"I think that this is an important step forward for protecting our marine resources as well as our drinking water," said Miriam Gordon with Clean Water Action, an advocacy group.

Actually, the FDA says it's OK to flush many kinds of old pills down the toilet. Regulators say the risk of kids or pets getting into them around the house is much worse than any impact on our water.


Still, Art Shartsis, attorney for Alameda County, says the drug disposal law costs pharmaceutical companies very little to implement.

"Drugs are dangerous in a home where you have elderly people who lose track of what they're doing and where you have others, children in the house," he said. "There are health, safety and environmental problems."

Attorney Richard Semp with the Washington Legal Foundation is a strong opponent of the drug disposal law. He calls it "selfish" because it forces others to pay for something that should be paid for locally, and says it also interferes with interstate commerce.

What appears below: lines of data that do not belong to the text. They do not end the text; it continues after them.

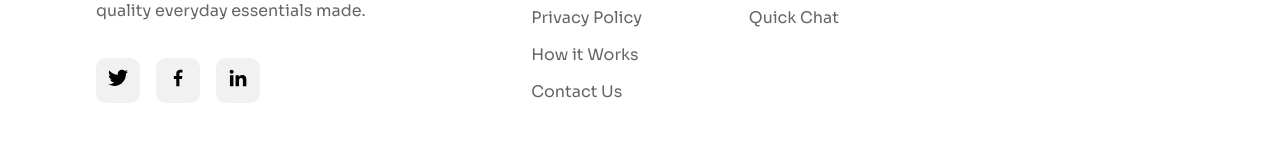
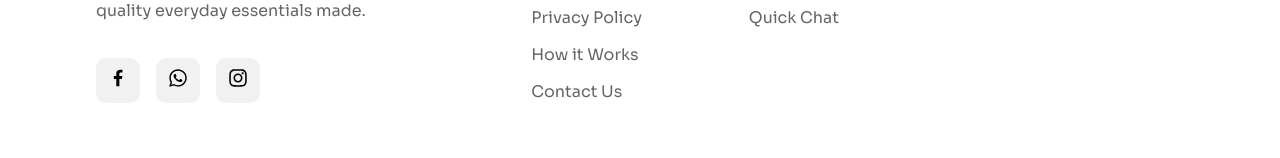
Before and after one commit to myaseir/zadain-clothing, a Next.js app: page /cart in a window 1280 px wide. Shown: the part 763-921 px from the top of the page. Built offline with nearby package versions, Linux system fonts and the light colour scheme; no server answers.

Commit message:
Update Footer.jsx

```diff
--- a/components/Footer.jsx
+++ b/components/Footer.jsx
@@ -1,7 +1,8 @@
 import React from 'react'
 import Image from 'next/image'
 import logo from '../src/assets/Logo.png'
-import {GrFacebookOption, GrTwitter, GrLinkedinOption} from 'react-icons/gr'
+import { GrFacebookOption } from 'react-icons/gr';
+import { FaWhatsapp, FaInstagram } from 'react-icons/fa';
 
 const Footer = () => {
   return (
@@ -10,11 +11,11 @@ const Footer = () => {
         <div className='logo'>
           <Image src={logo} width={180} height={30} alt='logo' />
           <p>Small, artisan label that offers a thoughtfully curated collection of high quality everyday essentials made.</p>
-          <div className='icon-container'>
-            <div><GrTwitter size={20} /></div>
-            <div><GrFacebookOption size={20} /></div>
-            <div><GrLinkedinOption size={20} /></div>
-          </div>
+            <div className='icon-container'>
+  <div><GrFacebookOption size={20} /></div>
+  <div><FaWhatsapp size={20} /></div>
+  <div><FaInstagram size={20} /></div>
+</div>
         </div>
 
         <div className='footer-links'>
```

"The whole point of the Commerce Clause is that we have one national economy," he said.  "If you had every jurisdiction around the country trying to impose its waste disposal costs on other jurisdictions, it would lead to chaos."

Semp says Tuesday's Supreme Court decision could ultimately be the law's undoing, as other counties around the nation pass similar laws and are sued.

"If, at the end of the day, you have conflicting lower court decisions, then almost surely the U.S. Supreme Court will have to jump in," he said.

San Francisco and San Mateo counties now have similar drug disposal laws, with dozens of locations to drop off old pills. Other counties, including Los Angeles and Santa Barbara, are looking into it.